::: Data shown

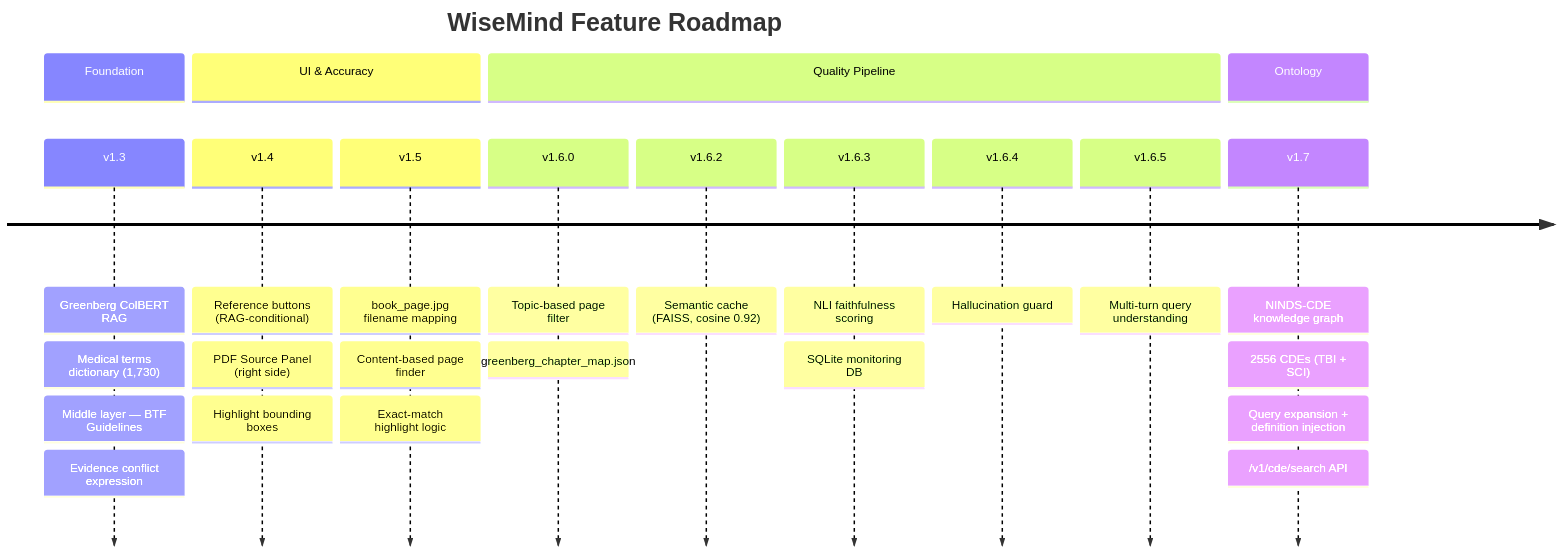
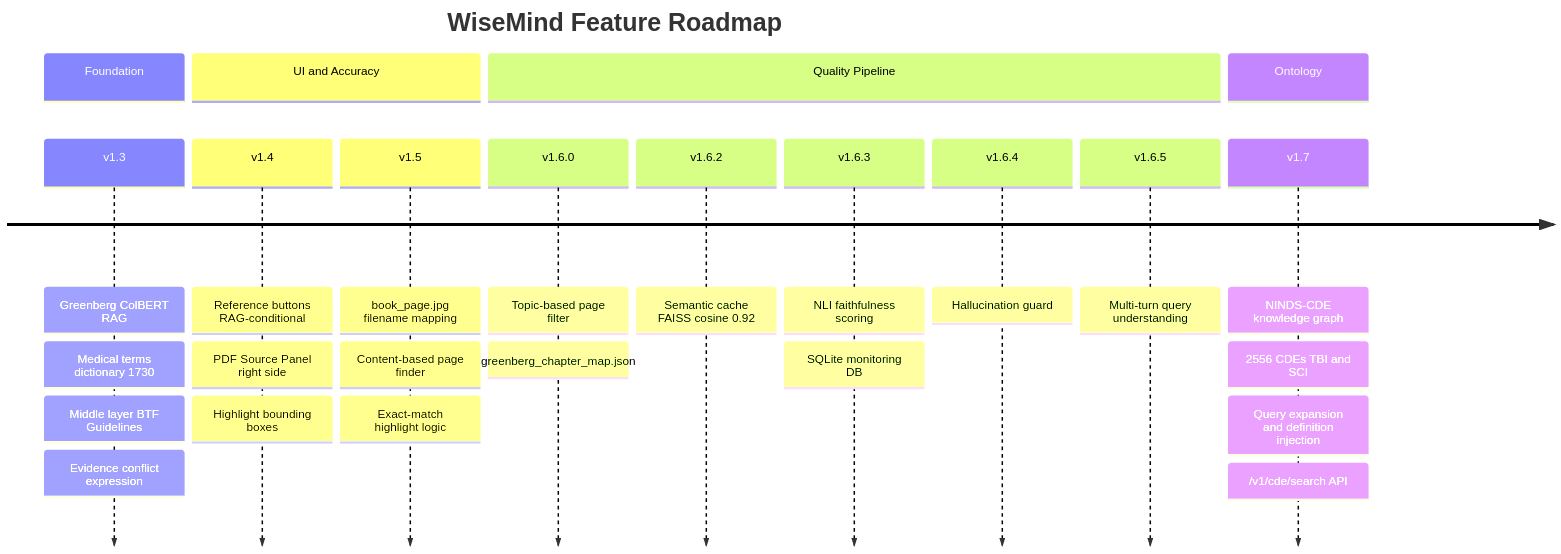
The ninth of 9 diagrams in ARCHITECTURE.md (born-june04/WiseMind), drawn with Mermaid before and after one commit. The commit also changed other lines of this file, not shown here.

Commit message:
docs: restructure ARCHITECTURE.md — high/mid/low level diagrams

````diff
--- a/ARCHITECTURE.md
+++ b/ARCHITECTURE.md
@@ -236,29 +372,29 @@
 ```mermaid
 timeline
     title WiseMind Feature Roadmap
     section Foundation
         v1.3 : Greenberg ColBERT RAG
-             : Medical terms dictionary (1,730)
-             : Middle layer — BTF Guidelines
+             : Medical terms dictionary 1730
+             : Middle layer BTF Guidelines
              : Evidence conflict expression
-    section UI & Accuracy
-        v1.4 : Reference buttons (RAG-conditional)
-             : PDF Source Panel (right side)
+    section UI and Accuracy
+        v1.4 : Reference buttons RAG-conditional
+             : PDF Source Panel right side
              : Highlight bounding boxes
         v1.5 : book_page.jpg filename mapping
              : Content-based page finder
              : Exact-match highlight logic
     section Quality Pipeline
         v1.6.0 : Topic-based page filter
                : greenberg_chapter_map.json
-        v1.6.2 : Semantic cache (FAISS, cosine 0.92)
+        v1.6.2 : Semantic cache FAISS cosine 0.92
         v1.6.3 : NLI faithfulness scoring
                : SQLite monitoring DB
         v1.6.4 : Hallucination guard
         v1.6.5 : Multi-turn query understanding
     section Ontology
         v1.7 : NINDS-CDE knowledge graph
-             : 2556 CDEs (TBI + SCI)
-             : Query expansion + definition injection
+             : 2556 CDEs TBI and SCI
+             : Query expansion and definition injection
              : /v1/cde/search API
 ```
````
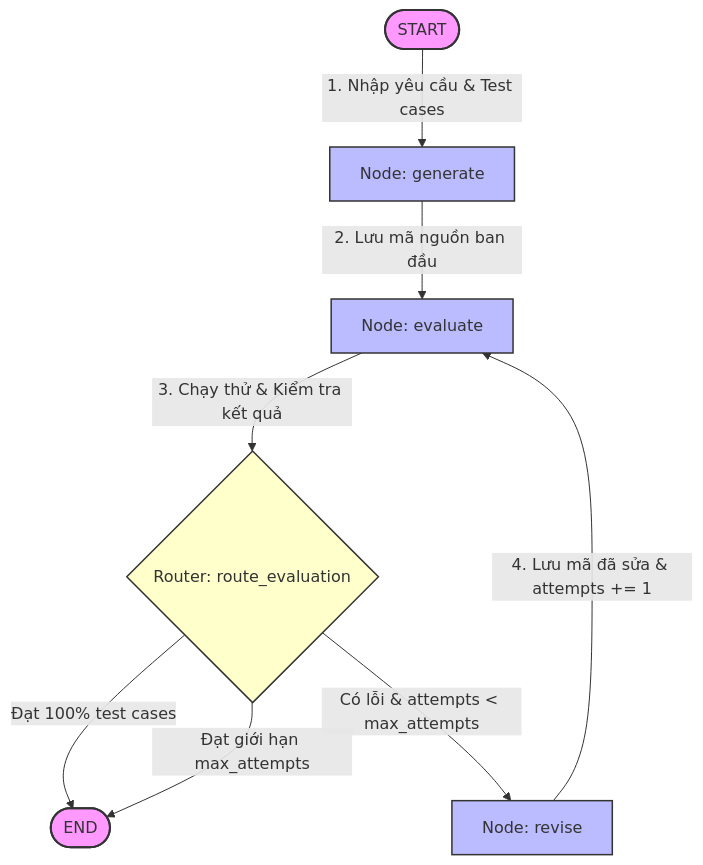
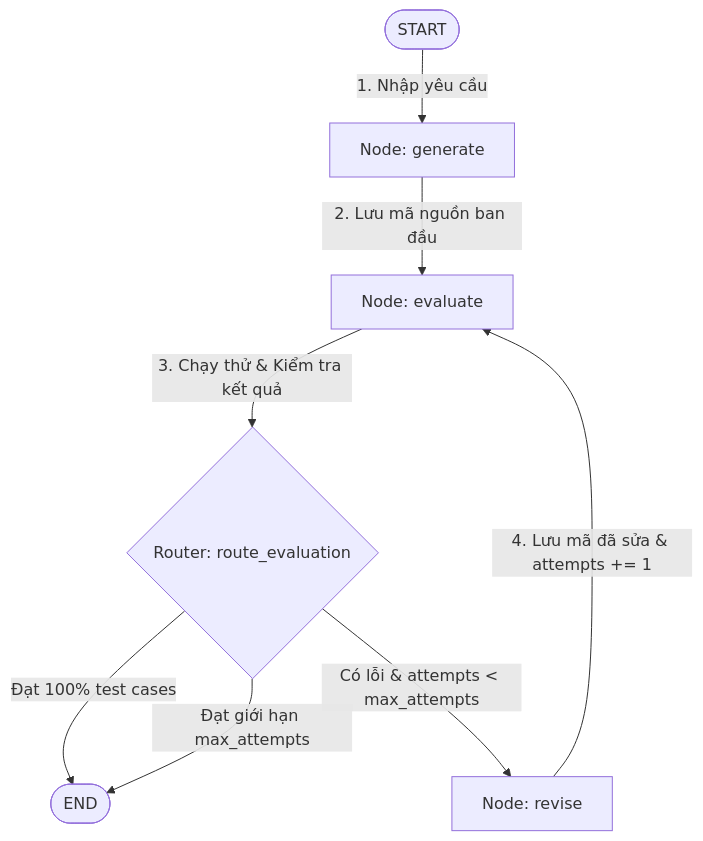
One commit to tutran27/langgraph-learning-labs changed the diagram in labs/04_cycles_and_limits/README.md. Above: the diagram before and after it, drawn with Mermaid.

````diff
--- a/labs/04_cycles_and_limits/README.md
+++ b/labs/04_cycles_and_limits/README.md
@@ -25,20 +25,12 @@
 ```mermaid
 graph TD
-    classDef startEnd fill:#f9f,stroke:#333,stroke-width:2px,rx:20px;
-    classDef nodeStyle fill:#bbf,stroke:#333,stroke-width:1.5px;
-    classDef routerStyle fill:#ffc,stroke:#333,stroke-width:1.5px;
-
-    START([START]) -->|1. Nhập yêu cầu & Test cases| generate[Node: generate]
+    START([START]) -->|1. Nhập yêu cầu| generate[Node: generate]
     generate -->|2. Lưu mã nguồn ban đầu| evaluate[Node: evaluate]
     evaluate -->|3. Chạy thử & Kiểm tra kết quả| router{Router: route_evaluation}
     
     router -->|Đạt 100% test cases| END([END])
     router -->|Có lỗi & attempts < max_attempts| revise[Node: revise]
     router -->|Đạt giới hạn max_attempts| END
     
     revise -->|4. Lưu mã đã sửa & attempts += 1| evaluate
-
-    class START,END startEnd;
-    class generate,evaluate,revise nodeStyle;
-    class router routerStyle;
 ```
````
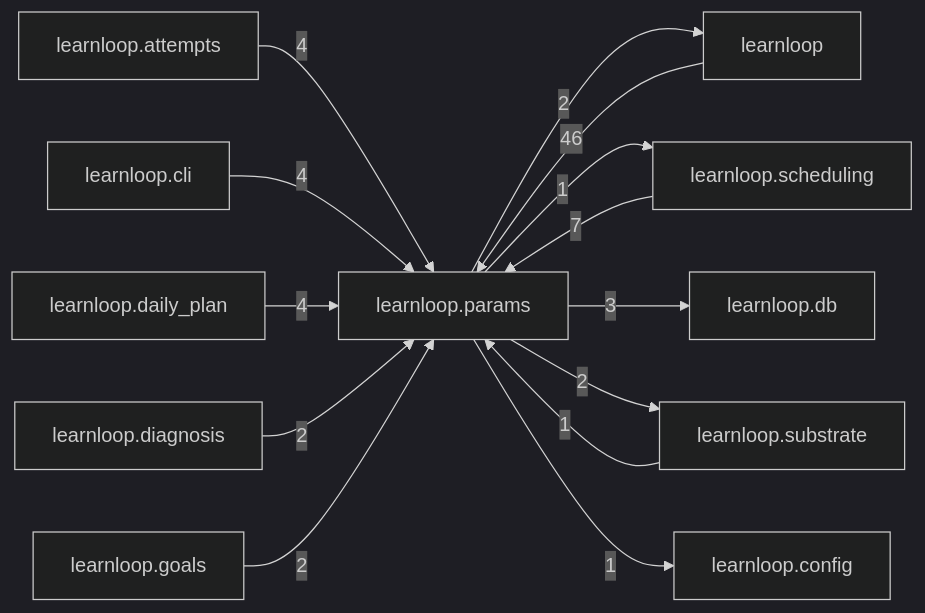
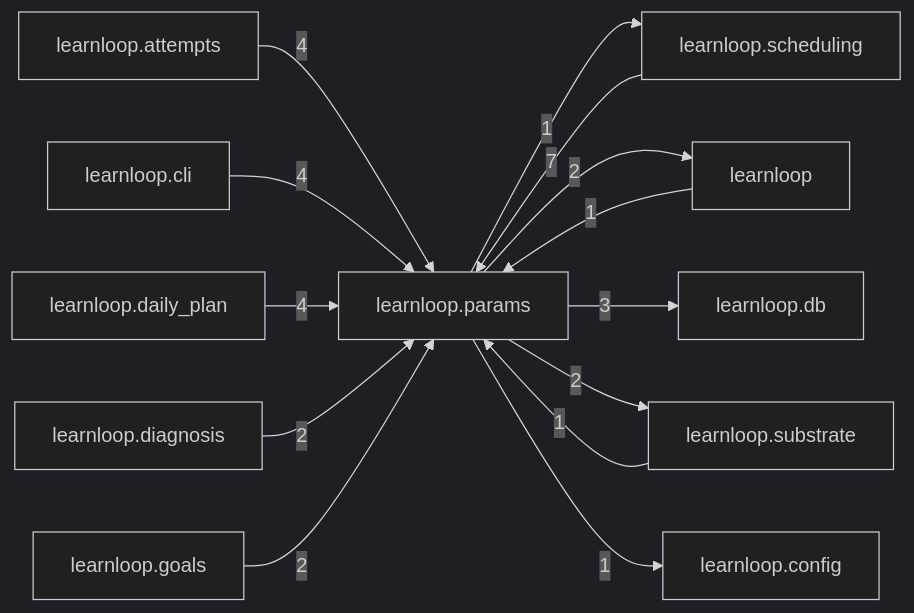
Before and after one commit to 6up-b/learnanything: the diagram in docs/learnloop-architecture-vault/Reference/Modules/learnloop/params/_package.md, drawn with Mermaid (dark theme). The commit also changed other lines of this file and 174 other files, not shown here.

````diff
--- a/docs/learnloop-architecture-vault/Reference/Modules/learnloop/params/_package.md
+++ b/docs/learnloop-architecture-vault/Reference/Modules/learnloop/params/_package.md
@@ -88,27 +87,27 @@
 ```mermaid
 flowchart LR
     center["learnloop.params"]
-    n_learnloop["learnloop"]
     n_learnloop_scheduling["learnloop.scheduling"]
     n_learnloop_attempts["learnloop.attempts"]
     n_learnloop_cli["learnloop.cli"]
     n_learnloop_daily_plan["learnloop.daily_plan"]
+    n_learnloop["learnloop"]
     n_learnloop_db["learnloop.db"]
     n_learnloop_substrate["learnloop.substrate"]
     n_learnloop_diagnosis["learnloop.diagnosis"]
     n_learnloop_goals["learnloop.goals"]
     n_learnloop_config["learnloop.config"]
-    n_learnloop -->|46| center
-    center -->|2| n_learnloop
     n_learnloop_scheduling -->|7| center
     center -->|1| n_learnloop_scheduling
     n_learnloop_attempts -->|4| center
     n_learnloop_cli -->|4| center
     n_learnloop_daily_plan -->|4| center
+    n_learnloop -->|1| center
+    center -->|2| n_learnloop
     center -->|3| n_learnloop_db
     n_learnloop_substrate -->|1| center
     center -->|2| n_learnloop_substrate
     n_learnloop_diagnosis -->|2| center
     n_learnloop_goals -->|2| center
     center -->|1| n_learnloop_config
 ```
````
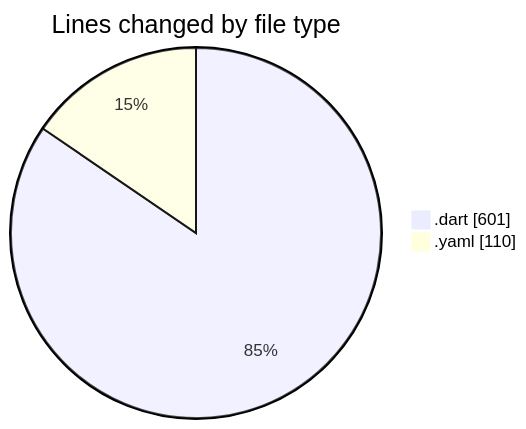
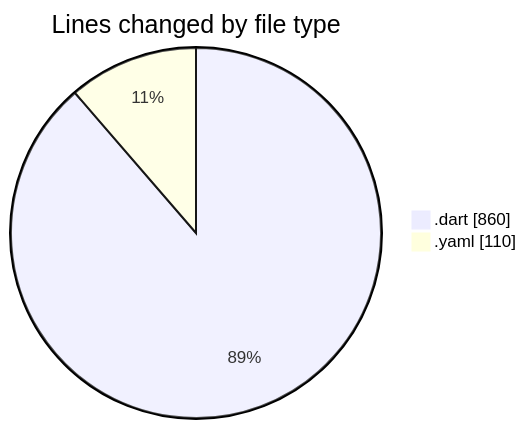
The first of 2 diagrams in 2025-07-31/studybuddy/README.md (lephambinh05/code-tracking), drawn with Mermaid before and after one commit. The commit also changed other lines of this file and 1 other file, not shown here.

````diff
--- a/2025-07-31/studybuddy/README.md
+++ b/2025-07-31/studybuddy/README.md
@@ -23,6 +24,6 @@
 ```mermaid
 pie showData
 title Lines changed by file type
-".dart" : 601
+".dart" : 860
 ".yaml" : 110
 ```
````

::::::

Your task is to gather all lines from the entries above that hold the word "cache".

-        v1.6.2 : Semantic cache (FAISS, cosine 0.92)
+        v1.6.2 : Semantic cache FAISS cosine 0.92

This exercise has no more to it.